Former Taliban fighters prepare to hand over weapons as part of a government peace and reconciliation initiative at a ceremony in Jalalabad, Afghanistan on February 8, 2015Former Taliban fighters prepare to hand over weapons as part of a government peace and reconciliation initiative at a ceremony in Jalalabad, Afghanistan on February 8, 2015 (AFP Photo/Noorullah Shirzada)

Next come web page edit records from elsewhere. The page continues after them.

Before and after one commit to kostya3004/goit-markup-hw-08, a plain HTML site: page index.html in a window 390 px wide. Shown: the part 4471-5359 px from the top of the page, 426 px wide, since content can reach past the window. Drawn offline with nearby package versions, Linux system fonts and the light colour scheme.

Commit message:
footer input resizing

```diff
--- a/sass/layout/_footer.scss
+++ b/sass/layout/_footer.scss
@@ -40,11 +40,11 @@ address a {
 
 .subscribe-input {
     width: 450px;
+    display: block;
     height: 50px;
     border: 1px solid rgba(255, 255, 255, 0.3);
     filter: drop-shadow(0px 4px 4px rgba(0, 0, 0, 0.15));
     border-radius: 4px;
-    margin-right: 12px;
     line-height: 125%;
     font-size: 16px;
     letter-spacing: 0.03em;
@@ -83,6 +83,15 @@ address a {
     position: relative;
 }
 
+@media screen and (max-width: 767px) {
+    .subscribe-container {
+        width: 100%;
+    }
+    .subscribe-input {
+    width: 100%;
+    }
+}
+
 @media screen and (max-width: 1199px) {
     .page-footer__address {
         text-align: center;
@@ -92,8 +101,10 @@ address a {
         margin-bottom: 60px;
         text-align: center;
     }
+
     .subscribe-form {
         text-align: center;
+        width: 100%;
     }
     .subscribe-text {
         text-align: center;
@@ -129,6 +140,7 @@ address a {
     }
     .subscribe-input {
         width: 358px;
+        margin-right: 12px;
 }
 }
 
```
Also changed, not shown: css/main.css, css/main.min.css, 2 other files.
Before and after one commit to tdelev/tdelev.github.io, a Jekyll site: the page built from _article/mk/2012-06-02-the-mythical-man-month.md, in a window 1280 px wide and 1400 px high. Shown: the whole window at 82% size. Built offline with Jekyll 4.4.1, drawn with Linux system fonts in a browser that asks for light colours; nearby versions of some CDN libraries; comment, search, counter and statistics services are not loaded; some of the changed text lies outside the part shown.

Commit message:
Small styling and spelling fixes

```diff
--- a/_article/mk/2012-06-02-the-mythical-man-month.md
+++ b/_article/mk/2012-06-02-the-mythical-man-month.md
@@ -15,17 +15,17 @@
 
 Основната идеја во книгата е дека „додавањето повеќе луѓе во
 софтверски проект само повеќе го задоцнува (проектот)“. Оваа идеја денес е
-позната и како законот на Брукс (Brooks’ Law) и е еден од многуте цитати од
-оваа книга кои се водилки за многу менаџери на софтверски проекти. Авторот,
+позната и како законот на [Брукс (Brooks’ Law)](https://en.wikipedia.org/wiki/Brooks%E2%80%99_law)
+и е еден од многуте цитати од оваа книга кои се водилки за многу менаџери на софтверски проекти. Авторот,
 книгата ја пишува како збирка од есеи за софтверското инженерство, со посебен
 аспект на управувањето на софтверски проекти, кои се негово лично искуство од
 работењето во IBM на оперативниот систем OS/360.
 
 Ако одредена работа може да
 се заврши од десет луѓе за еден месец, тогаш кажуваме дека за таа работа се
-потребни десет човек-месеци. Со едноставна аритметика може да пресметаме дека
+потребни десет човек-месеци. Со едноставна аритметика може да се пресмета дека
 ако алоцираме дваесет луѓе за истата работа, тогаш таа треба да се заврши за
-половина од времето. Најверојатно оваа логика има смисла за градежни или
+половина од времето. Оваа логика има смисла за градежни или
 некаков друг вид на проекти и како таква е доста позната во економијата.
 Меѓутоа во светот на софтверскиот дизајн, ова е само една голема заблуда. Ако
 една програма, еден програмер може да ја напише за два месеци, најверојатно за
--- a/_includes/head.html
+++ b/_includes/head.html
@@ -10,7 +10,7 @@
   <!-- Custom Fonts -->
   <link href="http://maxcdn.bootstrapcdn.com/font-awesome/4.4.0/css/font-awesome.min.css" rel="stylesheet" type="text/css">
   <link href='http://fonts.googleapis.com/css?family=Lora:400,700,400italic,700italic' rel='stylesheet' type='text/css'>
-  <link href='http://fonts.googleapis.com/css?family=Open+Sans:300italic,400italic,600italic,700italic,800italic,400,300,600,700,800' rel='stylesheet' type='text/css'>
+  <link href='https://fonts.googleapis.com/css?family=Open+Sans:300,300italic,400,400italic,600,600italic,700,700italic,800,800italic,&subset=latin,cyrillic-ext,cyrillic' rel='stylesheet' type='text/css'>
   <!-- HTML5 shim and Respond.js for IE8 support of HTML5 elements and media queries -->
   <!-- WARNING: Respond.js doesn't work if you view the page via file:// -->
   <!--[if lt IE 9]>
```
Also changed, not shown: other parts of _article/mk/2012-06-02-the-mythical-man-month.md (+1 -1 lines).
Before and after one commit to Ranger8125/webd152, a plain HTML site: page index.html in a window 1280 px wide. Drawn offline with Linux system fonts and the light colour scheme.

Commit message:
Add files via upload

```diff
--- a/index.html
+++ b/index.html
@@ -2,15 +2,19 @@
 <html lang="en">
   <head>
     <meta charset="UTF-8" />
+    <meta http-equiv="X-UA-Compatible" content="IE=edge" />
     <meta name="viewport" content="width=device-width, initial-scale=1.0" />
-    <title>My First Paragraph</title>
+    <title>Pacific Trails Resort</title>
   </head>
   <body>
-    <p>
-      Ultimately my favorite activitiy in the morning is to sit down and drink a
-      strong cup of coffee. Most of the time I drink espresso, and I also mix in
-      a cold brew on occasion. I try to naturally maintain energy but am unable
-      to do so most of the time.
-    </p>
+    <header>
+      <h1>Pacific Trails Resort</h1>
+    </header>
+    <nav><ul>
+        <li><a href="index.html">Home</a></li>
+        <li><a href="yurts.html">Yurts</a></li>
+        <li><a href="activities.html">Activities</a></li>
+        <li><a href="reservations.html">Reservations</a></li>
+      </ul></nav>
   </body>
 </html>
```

The Afghan Taliban said their annual "spring offensive" will begin on Friday, vowing nationwide attacks in what is expected to be the bloodiest fighting season in a decade as NATO forces pull back from the frontlines. This year's offensive marks the first fighting season in which Afghan forces will battle the insurgents without the full support of US-led foreign combat troops. The militants have already stepped up attacks on government and foreign targets in recent weeks, taking a heavy toll on civilians and Afghan security forces. "The Islamic Emirate is going to launch the spring operations under the inspirational name of 'Azm' (Determination) at 5 am on 24th April 2015," the Taliban said in a statement on Wednesday, using their official name. "The main targets of these operations... will be the foreign occupiers, especially their permanent military bases... officials of the stooge regime, their military constellations, especially their intelligence, interior ministry and defence ministry officials." NATO's combat mission formally ended in December but a small follow-up foreign force has stayed on to train and support local security personnel. US President Barack Obama last month backpedalled on plans to shrink the US force in Afghanistan this year by nearly half, agreeing to keep the current level of 9,800 US troops until the end of 2015. The Taliban, who have waged a deadly insurgency since they were ousted from power in late 2001, said the announcement would damage any prospect of peace talks as they vowed to continue fighting. - Casualties rise - Aside from the Taliban, the Afghan government has also repeatedly warned of the Islamic State (IS) group making inroads into the country. President Ashraf Ghani blamed IS for a suicide attack last Saturday in the eastern city of Jalalabad that killed 33 people and wounded more than 100 others. If verified, that would mark the first major attack by the jihadists in the country. On Saturday, after months of stalemate, Afghanistan's new government announced appointees to fill every remaining post in cabinet -- save the crucial one of defence minister. The delay over the appointment has sparked fierce public criticism, with many blaming the recent uptick in deadly insurgent attacks on the leadership vacuum. The upsurge in attacks has taken a heavy toll on ordinary Afghans. The number of civilians killed and wounded jumped 22 percent in 2014 compared to the previous year, according to the United Nations Assistance Mission in Afghanistan (UNAMA). And in the first three months of 2015, civilian casualties from ground fighting were up eight percent on the same period last year, a new UNAMA report said. But in their statement, the Taliban said their "top priority will be given to safeguard and protect the lives and properties of the civilian people" during the offensive. The Afghan government has yet to respond to the Taliban's announcement. In a brief Twitter posting, Resolute Support, the new name for the NATO mission in Afghanistan, said: "Taliban should seek peace through political process instead of putting more innocent Afghan civilians at risk." That sentiment was echoed by Afghanistan's High Peace Council, the government body in charge of leading peace efforts with the Taliban. "Evading talks and continuing war will not solve Afghan people's problems," it said in a statement that coincided with the Taliban announcement. "The people favour peace and want to know the stance of the insurgents as soon as possible. We hope the warring sides use this historic opportunity to decide responsibly."